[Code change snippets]

'''

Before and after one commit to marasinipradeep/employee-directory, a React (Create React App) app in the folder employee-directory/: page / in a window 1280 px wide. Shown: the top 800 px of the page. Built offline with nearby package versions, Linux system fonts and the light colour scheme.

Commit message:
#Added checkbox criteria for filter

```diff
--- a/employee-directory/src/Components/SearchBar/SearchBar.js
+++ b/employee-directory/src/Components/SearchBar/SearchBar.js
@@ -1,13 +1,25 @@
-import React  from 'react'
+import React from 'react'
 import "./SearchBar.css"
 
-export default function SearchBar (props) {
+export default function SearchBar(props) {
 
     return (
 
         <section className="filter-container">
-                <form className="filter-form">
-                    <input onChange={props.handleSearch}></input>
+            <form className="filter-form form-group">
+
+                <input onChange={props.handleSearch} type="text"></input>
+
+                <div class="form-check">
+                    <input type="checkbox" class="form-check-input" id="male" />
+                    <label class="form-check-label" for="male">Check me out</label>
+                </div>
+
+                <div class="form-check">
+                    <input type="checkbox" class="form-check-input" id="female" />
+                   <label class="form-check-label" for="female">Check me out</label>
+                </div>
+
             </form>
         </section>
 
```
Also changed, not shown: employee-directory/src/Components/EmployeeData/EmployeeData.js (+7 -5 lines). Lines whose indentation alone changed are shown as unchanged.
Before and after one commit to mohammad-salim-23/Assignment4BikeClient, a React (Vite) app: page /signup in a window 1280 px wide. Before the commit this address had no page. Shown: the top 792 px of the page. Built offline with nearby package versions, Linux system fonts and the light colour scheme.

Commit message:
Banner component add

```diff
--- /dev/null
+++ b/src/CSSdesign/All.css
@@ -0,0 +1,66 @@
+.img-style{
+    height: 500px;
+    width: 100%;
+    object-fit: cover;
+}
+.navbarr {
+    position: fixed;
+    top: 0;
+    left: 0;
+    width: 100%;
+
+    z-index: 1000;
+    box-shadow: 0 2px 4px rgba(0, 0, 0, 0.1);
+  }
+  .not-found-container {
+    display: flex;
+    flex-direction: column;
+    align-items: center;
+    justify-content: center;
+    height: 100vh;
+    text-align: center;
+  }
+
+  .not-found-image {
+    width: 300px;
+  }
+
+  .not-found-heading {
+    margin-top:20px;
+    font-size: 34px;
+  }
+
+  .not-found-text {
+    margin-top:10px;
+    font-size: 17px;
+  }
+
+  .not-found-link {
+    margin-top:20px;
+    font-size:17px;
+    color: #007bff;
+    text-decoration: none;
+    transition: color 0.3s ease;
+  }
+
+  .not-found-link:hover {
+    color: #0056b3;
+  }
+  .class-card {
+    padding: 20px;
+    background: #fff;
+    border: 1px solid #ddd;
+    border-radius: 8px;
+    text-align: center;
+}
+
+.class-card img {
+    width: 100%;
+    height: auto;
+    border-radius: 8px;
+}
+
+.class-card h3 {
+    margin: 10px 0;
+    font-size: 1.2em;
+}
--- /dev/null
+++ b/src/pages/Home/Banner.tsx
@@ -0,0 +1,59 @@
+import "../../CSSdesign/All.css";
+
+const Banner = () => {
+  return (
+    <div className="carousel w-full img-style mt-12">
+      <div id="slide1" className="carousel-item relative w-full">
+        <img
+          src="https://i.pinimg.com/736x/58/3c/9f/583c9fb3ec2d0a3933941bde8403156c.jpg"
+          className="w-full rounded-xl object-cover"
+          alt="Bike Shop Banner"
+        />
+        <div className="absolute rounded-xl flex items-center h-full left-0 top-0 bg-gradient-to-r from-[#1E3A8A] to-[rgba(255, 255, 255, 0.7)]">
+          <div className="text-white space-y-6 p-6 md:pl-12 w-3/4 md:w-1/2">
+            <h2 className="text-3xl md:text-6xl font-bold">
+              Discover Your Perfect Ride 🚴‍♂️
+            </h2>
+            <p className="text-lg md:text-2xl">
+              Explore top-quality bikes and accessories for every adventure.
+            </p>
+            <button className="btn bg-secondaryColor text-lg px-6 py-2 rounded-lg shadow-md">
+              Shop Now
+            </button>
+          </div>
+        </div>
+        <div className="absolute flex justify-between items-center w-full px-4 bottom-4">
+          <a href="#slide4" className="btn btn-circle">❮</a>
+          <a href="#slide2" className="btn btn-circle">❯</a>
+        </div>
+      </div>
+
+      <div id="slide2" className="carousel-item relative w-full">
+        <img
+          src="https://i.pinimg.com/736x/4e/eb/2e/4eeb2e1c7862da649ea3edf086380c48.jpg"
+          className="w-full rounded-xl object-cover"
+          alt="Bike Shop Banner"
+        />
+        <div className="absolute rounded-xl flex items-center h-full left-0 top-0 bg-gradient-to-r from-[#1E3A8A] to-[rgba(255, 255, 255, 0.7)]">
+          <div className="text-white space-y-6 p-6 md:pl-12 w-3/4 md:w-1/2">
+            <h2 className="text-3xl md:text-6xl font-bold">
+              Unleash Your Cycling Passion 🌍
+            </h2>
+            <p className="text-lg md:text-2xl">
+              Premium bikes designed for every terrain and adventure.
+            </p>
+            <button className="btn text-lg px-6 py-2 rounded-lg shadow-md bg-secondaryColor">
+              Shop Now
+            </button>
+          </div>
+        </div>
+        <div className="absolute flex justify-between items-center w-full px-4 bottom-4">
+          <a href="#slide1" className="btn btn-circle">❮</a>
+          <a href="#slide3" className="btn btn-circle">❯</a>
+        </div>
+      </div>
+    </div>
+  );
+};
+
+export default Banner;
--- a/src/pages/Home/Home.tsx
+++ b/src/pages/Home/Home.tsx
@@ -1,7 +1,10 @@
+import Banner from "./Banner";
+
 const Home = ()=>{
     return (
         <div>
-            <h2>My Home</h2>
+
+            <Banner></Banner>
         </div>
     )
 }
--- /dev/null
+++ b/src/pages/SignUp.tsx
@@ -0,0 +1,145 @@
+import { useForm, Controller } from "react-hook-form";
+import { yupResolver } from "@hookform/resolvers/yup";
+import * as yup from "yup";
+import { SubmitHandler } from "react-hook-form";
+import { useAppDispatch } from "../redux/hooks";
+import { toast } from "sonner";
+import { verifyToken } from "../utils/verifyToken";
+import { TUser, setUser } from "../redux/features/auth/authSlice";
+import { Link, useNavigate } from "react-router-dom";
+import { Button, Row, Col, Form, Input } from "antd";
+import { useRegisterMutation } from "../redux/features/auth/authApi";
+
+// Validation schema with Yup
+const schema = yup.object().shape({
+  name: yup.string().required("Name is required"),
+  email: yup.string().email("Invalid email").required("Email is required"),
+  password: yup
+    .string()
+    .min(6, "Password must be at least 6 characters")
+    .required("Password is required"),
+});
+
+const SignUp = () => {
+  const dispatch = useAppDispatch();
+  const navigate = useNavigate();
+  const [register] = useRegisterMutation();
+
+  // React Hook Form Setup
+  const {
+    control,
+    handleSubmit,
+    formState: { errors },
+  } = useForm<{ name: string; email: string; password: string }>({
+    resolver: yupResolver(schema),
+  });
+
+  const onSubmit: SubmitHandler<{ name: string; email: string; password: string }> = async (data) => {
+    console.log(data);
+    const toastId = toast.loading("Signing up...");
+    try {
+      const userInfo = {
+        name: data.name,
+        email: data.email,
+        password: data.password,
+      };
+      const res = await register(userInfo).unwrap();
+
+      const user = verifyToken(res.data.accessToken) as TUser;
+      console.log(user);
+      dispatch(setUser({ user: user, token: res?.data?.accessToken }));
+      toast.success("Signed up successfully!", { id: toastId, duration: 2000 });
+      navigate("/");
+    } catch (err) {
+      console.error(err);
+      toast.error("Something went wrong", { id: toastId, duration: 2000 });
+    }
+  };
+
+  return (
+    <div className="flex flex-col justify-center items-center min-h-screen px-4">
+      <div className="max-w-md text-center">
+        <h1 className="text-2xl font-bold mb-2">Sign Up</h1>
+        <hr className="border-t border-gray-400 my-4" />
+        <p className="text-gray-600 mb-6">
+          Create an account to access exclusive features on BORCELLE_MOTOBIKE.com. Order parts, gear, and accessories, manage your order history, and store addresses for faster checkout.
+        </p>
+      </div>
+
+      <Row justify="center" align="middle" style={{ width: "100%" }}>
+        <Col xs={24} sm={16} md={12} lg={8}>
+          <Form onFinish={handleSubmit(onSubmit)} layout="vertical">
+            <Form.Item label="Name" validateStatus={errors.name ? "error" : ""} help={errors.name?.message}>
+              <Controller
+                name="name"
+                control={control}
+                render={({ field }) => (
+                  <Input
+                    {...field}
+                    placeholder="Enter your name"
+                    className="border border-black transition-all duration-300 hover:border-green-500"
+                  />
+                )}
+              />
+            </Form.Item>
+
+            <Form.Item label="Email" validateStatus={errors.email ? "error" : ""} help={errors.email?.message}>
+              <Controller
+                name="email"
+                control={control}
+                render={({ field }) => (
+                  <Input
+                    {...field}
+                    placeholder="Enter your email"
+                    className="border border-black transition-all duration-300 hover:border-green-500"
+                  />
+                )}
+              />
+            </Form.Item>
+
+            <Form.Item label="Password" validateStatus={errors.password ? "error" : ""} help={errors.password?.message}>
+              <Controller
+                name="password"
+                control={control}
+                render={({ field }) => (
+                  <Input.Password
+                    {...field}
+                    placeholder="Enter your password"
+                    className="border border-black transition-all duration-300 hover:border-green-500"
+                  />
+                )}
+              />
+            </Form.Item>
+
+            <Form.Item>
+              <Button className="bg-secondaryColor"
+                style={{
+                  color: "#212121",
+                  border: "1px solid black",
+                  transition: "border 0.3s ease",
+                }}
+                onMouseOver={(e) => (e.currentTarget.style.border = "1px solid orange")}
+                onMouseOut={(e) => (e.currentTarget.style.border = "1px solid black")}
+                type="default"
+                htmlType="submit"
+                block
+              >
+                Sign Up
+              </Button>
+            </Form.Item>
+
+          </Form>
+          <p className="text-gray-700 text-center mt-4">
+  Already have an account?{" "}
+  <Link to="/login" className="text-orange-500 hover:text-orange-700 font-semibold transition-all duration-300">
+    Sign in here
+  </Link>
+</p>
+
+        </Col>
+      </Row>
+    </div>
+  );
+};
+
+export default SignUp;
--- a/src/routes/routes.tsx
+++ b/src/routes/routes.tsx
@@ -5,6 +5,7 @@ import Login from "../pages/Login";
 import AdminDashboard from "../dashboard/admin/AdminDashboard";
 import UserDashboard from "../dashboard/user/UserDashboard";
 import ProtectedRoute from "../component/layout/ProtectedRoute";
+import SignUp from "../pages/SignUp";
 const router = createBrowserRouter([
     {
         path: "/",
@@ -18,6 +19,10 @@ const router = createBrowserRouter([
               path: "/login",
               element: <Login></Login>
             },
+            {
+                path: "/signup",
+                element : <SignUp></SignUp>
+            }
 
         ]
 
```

'''

[Instructions for the task] Where a line of the records has the string "system", return that line.

[Response]
Before and after one commit to marasinipradeep/employee-directory, a React (Create React App) app in the folder employee-directory/: page / in a window 1280 px wide. Shown: the top 800 px of the page. Built offline with nearby package versions, Linux system fonts and the light colour scheme.
Before and after one commit to mohammad-salim-23/Assignment4BikeClient, a React (Vite) app: page /signup in a window 1280 px wide. Before the commit this address had no page. Shown: the top 792 px of the page. Built offline with nearby package versions, Linux system fonts and the light colour scheme.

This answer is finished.